Still, as the Journal points out, Alt-As were still a small part of their business even though they made up a big part of the losses.

Yet both companies expanded their exposure to riskier loans. At both Fannie and Freddie, so-called Alt-A loans, a category between prime and subprime, accounted for roughly 50% of credit losses in the second quarter, even though such loans accounted for only about 10% of the companies’ business.

In truth, it is the ocean of toxic-waste mortgages funded and sold by Wall Street that ultimately has put taxpayers at risk.

Some context just seems in order.

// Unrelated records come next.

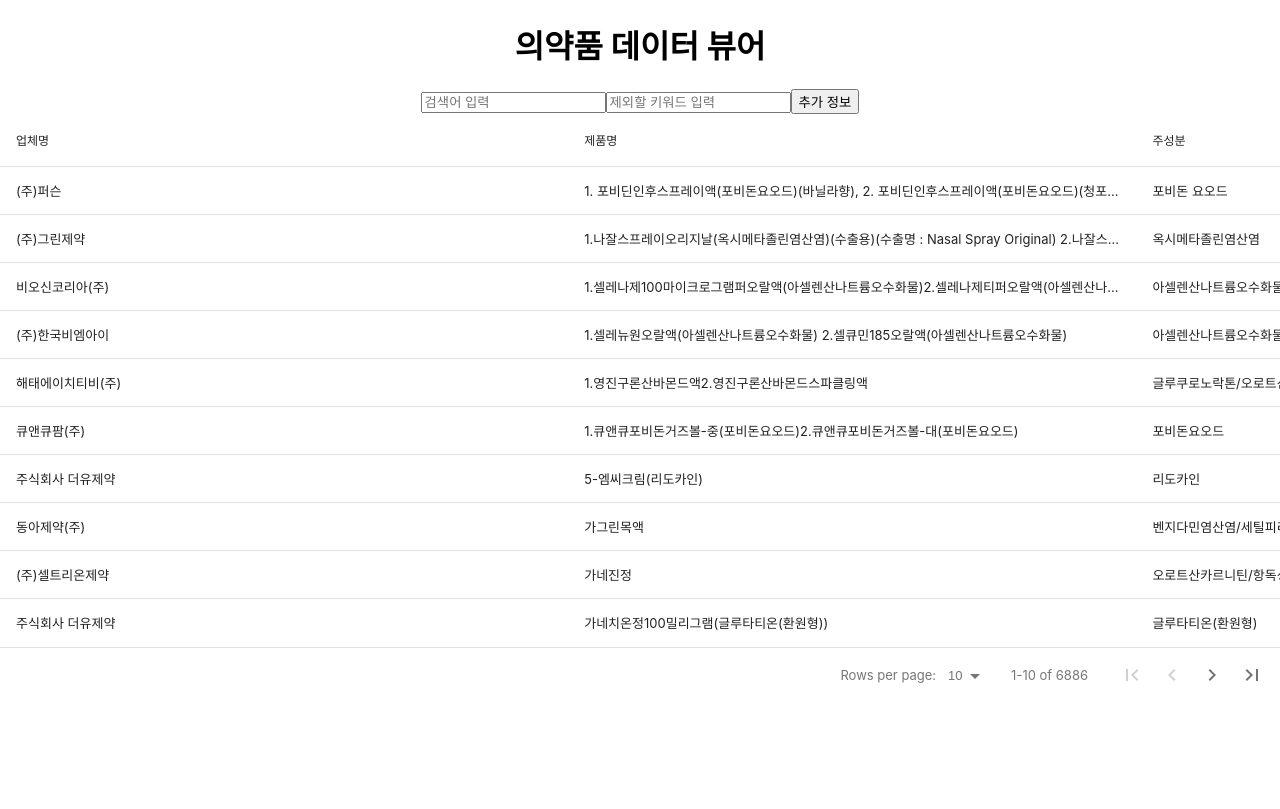
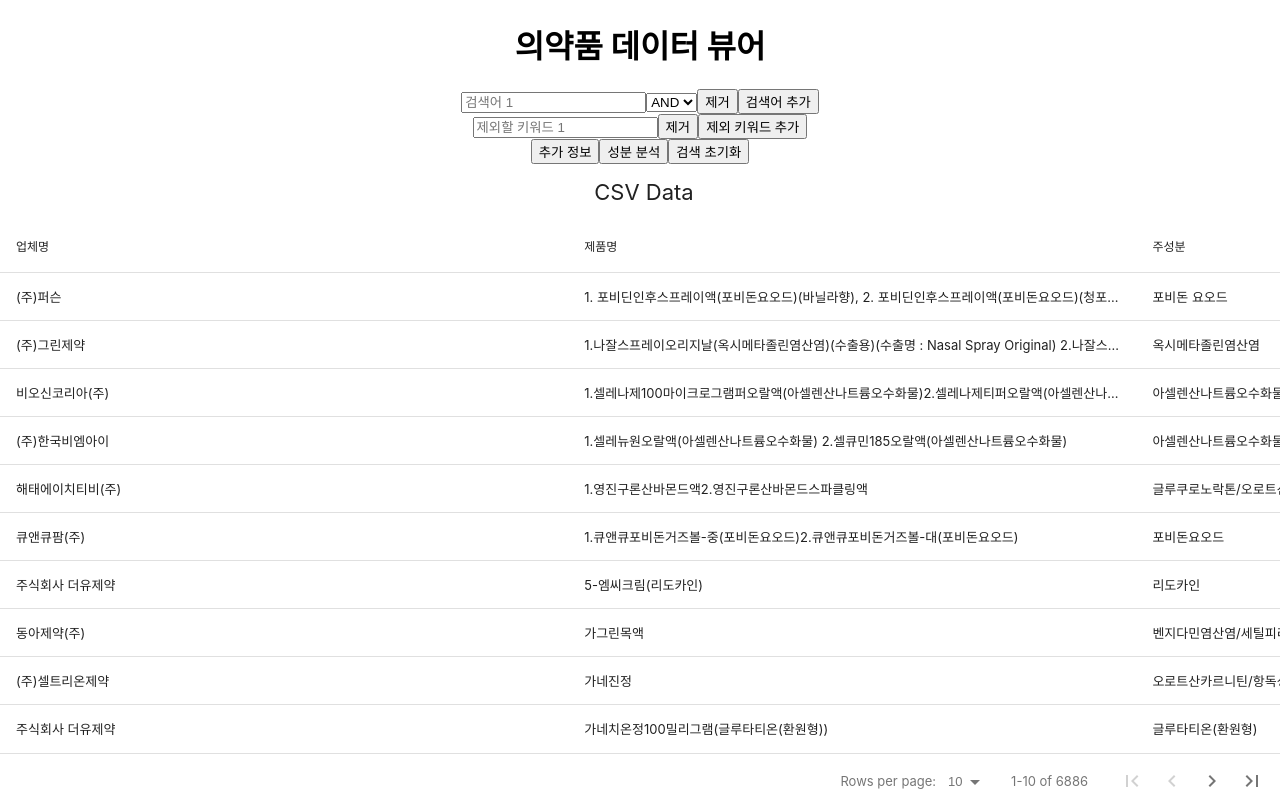
Before and after one commit to DaeJongLee/DrugInfoSearchToGHPages, a React (Create React App) app: page / in a window 1280 px wide. Built offline with nearby package versions, Linux system fonts and the light colour scheme.

Commit message:
검색어 추가제거 기능 / 검색창 초기화 기능

```diff
--- a/package.json
+++ b/package.json
@@ -7,12 +7,14 @@
     "@testing-library/react": "^13.4.0",
     "@testing-library/user-event": "^13.5.0",
     "fuse.js": "^7.0.0",
+    "lodash": "^4.17.21",
     "papaparse": "^5.4.1",
     "react": "^18.3.1",
     "react-data-table-component": "^7.6.2",
     "react-dom": "^18.3.1",
     "react-modal": "^3.16.1",
     "react-scripts": "5.0.1",
+    "recharts": "^2.12.7",
     "styled-components": "^6.1.12",
     "web-vitals": "^2.1.4"
   },
--- a/src/App.js
+++ b/src/App.js
@@ -1,132 +1,87 @@
-import React, { useState, useEffect, useMemo } from 'react';
-import Papa from 'papaparse';
-import DataTable from 'react-data-table-component';
-import Fuse from 'fuse.js';
+// App.js
+import React, { useState } from 'react';
 import Modal from 'react-modal';
+import { useCSVData } from './hooks/useCSVData';
+import { useDataFilter } from './hooks/useDataFilter';
+import DataTable from './components/DataTable';
+import IngredientAnalysis from './components/IngredientAnalysis';
+import SearchBar from './components/SearchBar';
 import './App.css';
 
 Modal.setAppElement('#root');
 
 function App() {
-  const [data, setData] = useState([]);
-  const [columns, setColumns] = useState([]);
-  const [searchTerm, setSearchTerm] = useState('');
-  const [excludeTerm, setExcludeTerm] = useState('');
+  const { data, columns } = useCSVData('/db.csv');
   const [visibleColumns, setVisibleColumns] = useState(['업체명', '제품명', '주성분', '주성분영문', '첨가제']);
   const [modalIsOpen, setModalIsOpen] = useState(false);
-  const [tempVisibleColumns, setTempVisibleColumns] = useState([]);
+  const [showAnalysis, setShowAnalysis] = useState(false);
 
-  useEffect(() => {
-    const fetchCSV = async () => {
-      const response = await fetch('/db.csv');
-      const reader = response.body.getReader();
-      const result = await reader.read();
-      const decoder = new TextDecoder('utf-8');
-      const csv = decoder.decode(result.value);
-      const parsedData = Papa.parse(csv, { header: true });
+  const { filteredData, searchTerms, setSearchTerms, excludeTerms, setExcludeTerms } = useDataFilter(data, columns);
 
-      setData(parsedData.data);
-      setColumns(parsedData.meta.fields.map(field => ({
-        name: field,
-        selector: row => row[field],
-        sortable: true,
-        omit: !visibleColumns.includes(field),
-      })));
+  const toggleModal = () => setModalIsOpen(!modalIsOpen);
+  const toggleAnalysis = () => setShowAnalysis(!showAnalysis);
+  const resetSearch = () => {
+    setSearchTerms([{ value: '', type: 'AND' }]);
+    setExcludeTerms([{ value: '' }]);
   };
 
-    fetchCSV();
-  }, [visibleColumns]);
-
-  const fuse = useMemo(() => new Fuse(data, {
-    keys: columns.map(col => col.name),
-    threshold: 0.3,
-  }), [data, columns]);
-
-  const filteredData = useMemo(() => {
-    if (!searchTerm && !excludeTerm) return data;
-
-    let result = searchTerm ? fuse.search(searchTerm).map(item => item.item) : data;
-
-    if (excludeTerm) {
-      result = result.filter(item =>
-        !Object.values(item).some(value =>
-          value.toLowerCase().includes(excludeTerm.toLowerCase())
-        )
-      );
-    }
-
-    return result;
-  }, [data, searchTerm, excludeTerm, fuse]);
-
-  const openModal = () => {
-    setTempVisibleColumns([...visibleColumns]);
-    setModalIsOpen(true);
-  };
-
-  const closeModal = () => {
-    setModalIsOpen(false);
-  };
-
-  const handleColumnToggle = (column) => {
-    if (tempVisibleColumns.includes(column)) {
-      setTempVisibleColumns(tempVisibleColumns.filter(col => col !== column));
-    } else {
-      setTempVisibleColumns([...tempVisibleColumns, column]);
-    }
-  };
-
-  const saveColumnSettings = () => {
-    setVisibleColumns(tempVisibleColumns);
-    closeModal();
-  };
 
   return (
     <div className="App">
       <h1>의약품 데이터 뷰어</h1>
-      <div>
-        <input
-          type="text"
-          placeholder="검색어 입력"
-          value={searchTerm}
-          onChange={(e) => setSearchTerm(e.target.value)}
+      <SearchBar
+        searchTerms={searchTerms}
+        setSearchTerms={setSearchTerms}
+        excludeTerms={excludeTerms}
+        setExcludeTerms={setExcludeTerms}
+        onOpenModal={toggleModal}
+        onShowAnalysis={toggleAnalysis}
+        onResetSearch={resetSearch}
       />
-        <input
-          type="text"
-          placeholder="제외할 키워드 입력"
-          value={excludeTerm}
-          onChange={(e) => setExcludeTerm(e.target.value)}
-        />
-        <button onClick={openModal}>추가 정보</button>
-      </div>
-      {data.length > 0 ? (
       <DataTable
         columns={columns.filter(col => visibleColumns.includes(col.name))}
         data={filteredData}
-          pagination
-          highlightOnHover
       />
-      ) : (
-        <p>데이터를 불러오는 중입니다...</p>
-      )}
       <Modal
         isOpen={modalIsOpen}
-        onRequestClose={closeModal}
+        onRequestClose={toggleModal}
         contentLabel="Additional Information Modal"
       >
-        <h2>추가 정보 선택</h2>
+        <h2>표시할 열 선택</h2>
+        <div>
           {columns.map(column => (
             <div key={column.name}>
               <input
                 type="checkbox"
                 id={column.name}
-              checked={tempVisibleColumns.includes(column.name)}
-              onChange={() => handleColumnToggle(column.name)}
+                checked={visibleColumns.includes(column.name)}
+                onChange={() => {
+                  if (visibleColumns.includes(column.name)) {
+                    setVisibleColumns(visibleColumns.filter(col => col !== column.name));
+                  } else {
+                    setVisibleColumns([...visibleColumns, column.name]);
+                  }
+                }}
               />
               <label htmlFor={column.name}>{column.name}</label>
             </div>
           ))}
-        <button onClick={saveColumnSettings}>저장</button>
-        <button onClick={closeModal}>취소</button>
+        </div>
+        <button onClick={toggleModal}>닫기</button>
+      </Modal>
+      <Modal
+        isOpen={showAnalysis}
+        onRequestClose={toggleAnalysis}
+        contentLabel="Ingredient Analysis Modal"
+        style={{
+          content: {
+            width: '80%',
+            height: '80%',
+            margin: 'auto'
+          }
+        }}
+      >
+        <IngredientAnalysis data={data} onClose={toggleAnalysis} />
       </Modal>
     </div>
   );
--- /dev/null
+++ b/src/components/IngredientAnalysis.js
@@ -0,0 +1,86 @@
+import React, { useState, useMemo } from 'react';
+import DataTable from 'react-data-table-component';
+
+function IngredientAnalysis({ data, onClose }) {
+  const [searchTerm, setSearchTerm] = useState('');
+
+  const ingredientDistribution = useMemo(() => {
+    const distribution = {};
+    data.forEach(item => {
+      const ingredients = item.주성분.split('/').map(i => i.trim());
+      ingredients.forEach(ingredient => {
+        distribution[ingredient] = (distribution[ingredient] || 0) + 1;
+      });
+    });
+    return Object.entries(distribution)
+      .map(([name, count]) => ({ name, count }))
+      .sort((a, b) => b.count - a.count);
+  }, [data]);
+
+  const ingredientCombinations = useMemo(() => {
+    const combinations = {};
+    data.forEach(item => {
+      const ingredients = item.주성분.split('/').map(i => i.trim());
+      if (ingredients.length > 1) {
+        const combo = ingredients.sort().join(' + ');
+        combinations[combo] = (combinations[combo] || 0) + 1;
+      }
+    });
+    return Object.entries(combinations)
+      .map(([name, count]) => ({ name, count }))
+      .sort((a, b) => b.count - a.count);
+  }, [data]);
+
+  const filteredIngredients = ingredientDistribution.filter(item =>
+    item.name.toLowerCase().includes(searchTerm.toLowerCase())
+  );
+
+  const filteredCombinations = ingredientCombinations.filter(item =>
+    item.name.toLowerCase().includes(searchTerm.toLowerCase())
+  );
+
+  const columns = [
+    {
+      name: '성분명',
+      selector: row => row.name,
+      sortable: true,
+    },
+    {
+      name: '빈도',
+      selector: row => row.count,
+      sortable: true,
+    },
+  ];
+
+  return (
+    <div style={{ padding: '20px', maxHeight: '80vh', overflowY: 'auto' }}>
+      <h2>성분 분석</h2>
+      <input
+        type="text"
+        placeholder="검색..."
+        value={searchTerm}
+        onChange={(e) => setSearchTerm(e.target.value)}
+        style={{ marginBottom: '20px', width: '100%', padding: '10px' }}
+      />
+      <h3>개별 성분 분포</h3>
+      <DataTable
+        columns={columns}
+        data={filteredIngredients}
+        pagination
+        paginationPerPage={10}
+        paginationRowsPerPageOptions={[10, 20, 30]}
+      />
+      <h3>성분 조합</h3>
+      <DataTable
+        columns={columns}
+        data={filteredCombinations}
+        pagination
+        paginationPerPage={10}
+        paginationRowsPerPageOptions={[10, 20, 30]}
+      />
+      <button onClick={onClose} style={{ marginTop: '20px' }}>닫기</button>
+    </div>
+  );
+}
+
+export default IngredientAnalysis;
--- /dev/null
+++ b/src/components/SearchBar.js
@@ -0,0 +1,81 @@
+// components/SearchBar.js
+import React from 'react';
+
+function SearchBar({ searchTerms, setSearchTerms, excludeTerms, setExcludeTerms, onOpenModal, onShowAnalysis, onResetSearch }) {
+  const addSearchTerm = (type) => {
+    setSearchTerms([...searchTerms, { value: '', type }]);
+  };
+
+  const addExcludeTerm = () => {
+    setExcludeTerms([...excludeTerms, { value: '' }]);
+  };
+
+  const updateSearchTerm = (index, value) => {
+    const newTerms = [...searchTerms];
+    newTerms[index].value = value;
+    setSearchTerms(newTerms);
+  };
+
+  const updateExcludeTerm = (index, value) => {
+    const newTerms = [...excludeTerms];
+    newTerms[index].value = value;
+    setExcludeTerms(newTerms);
+  };
+
+  const removeSearchTerm = (index) => {
+    setSearchTerms(searchTerms.filter((_, i) => i !== index));
+  };
+
+  const removeExcludeTerm = (index) => {
+    setExcludeTerms(excludeTerms.filter((_, i) => i !== index));
+  };
+
+  return (
+    <div>
+      {searchTerms.map((term, index) => (
+        <div key={`search-${index}`}>
+          <input
+            type="text"
+            placeholder={`검색어 ${index + 1}`}
+            value={term.value}
+            onChange={(e) => updateSearchTerm(index, e.target.value)}
+          />
+          <select
+            value={term.type}
+            onChange={(e) => {
+              const newTerms = [...searchTerms];
+              newTerms[index].type = e.target.value;
+              setSearchTerms(newTerms);
+            }}
+          >
+            <option value="AND">AND</option>
+            <option value="OR">OR</option>
+          </select>
+          <button onClick={() => removeSearchTerm(index)}>제거</button>
+          {index === searchTerms.length - 1 && (
+            <button onClick={() => addSearchTerm('AND')}>검색어 추가</button>
+          )}
+        </div>
+      ))}
+      {excludeTerms.map((term, index) => (
+        <div key={`exclude-${index}`}>
+          <input
+            type="text"
+            placeholder={`제외할 키워드 ${index + 1}`}
+            value={term.value}
+            onChange={(e) => updateExcludeTerm(index, e.target.value)}
+          />
+          <button onClick={() => removeExcludeTerm(index)}>제거</button>
+          {index === excludeTerms.length - 1 && (
+            <button onClick={addExcludeTerm}>제외 키워드 추가</button>
+          )}
+        </div>
+      ))}
+      <button onClick={onOpenModal}>추가 정보</button>
+      <button onClick={onShowAnalysis}>성분 분석</button>
+      <button onClick={onResetSearch}>검색 초기화</button>
+    </div>
+  );
+}
+
+export default SearchBar;
```
Also changed, not shown: public/db.csv, 1 other file (tests, documents, lock files or other folders). Lines whose indentation alone changed are shown as unchanged.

Dean Starkman Dean Starkman runs The Audit, CJR's business section, and is the author of The Watchdog That Didn't Bark: The Financial Crisis and the Disappearance of Investigative Journalism (Columbia University Press, January 2014).

Follow Dean on Twitter: @deanstarkman.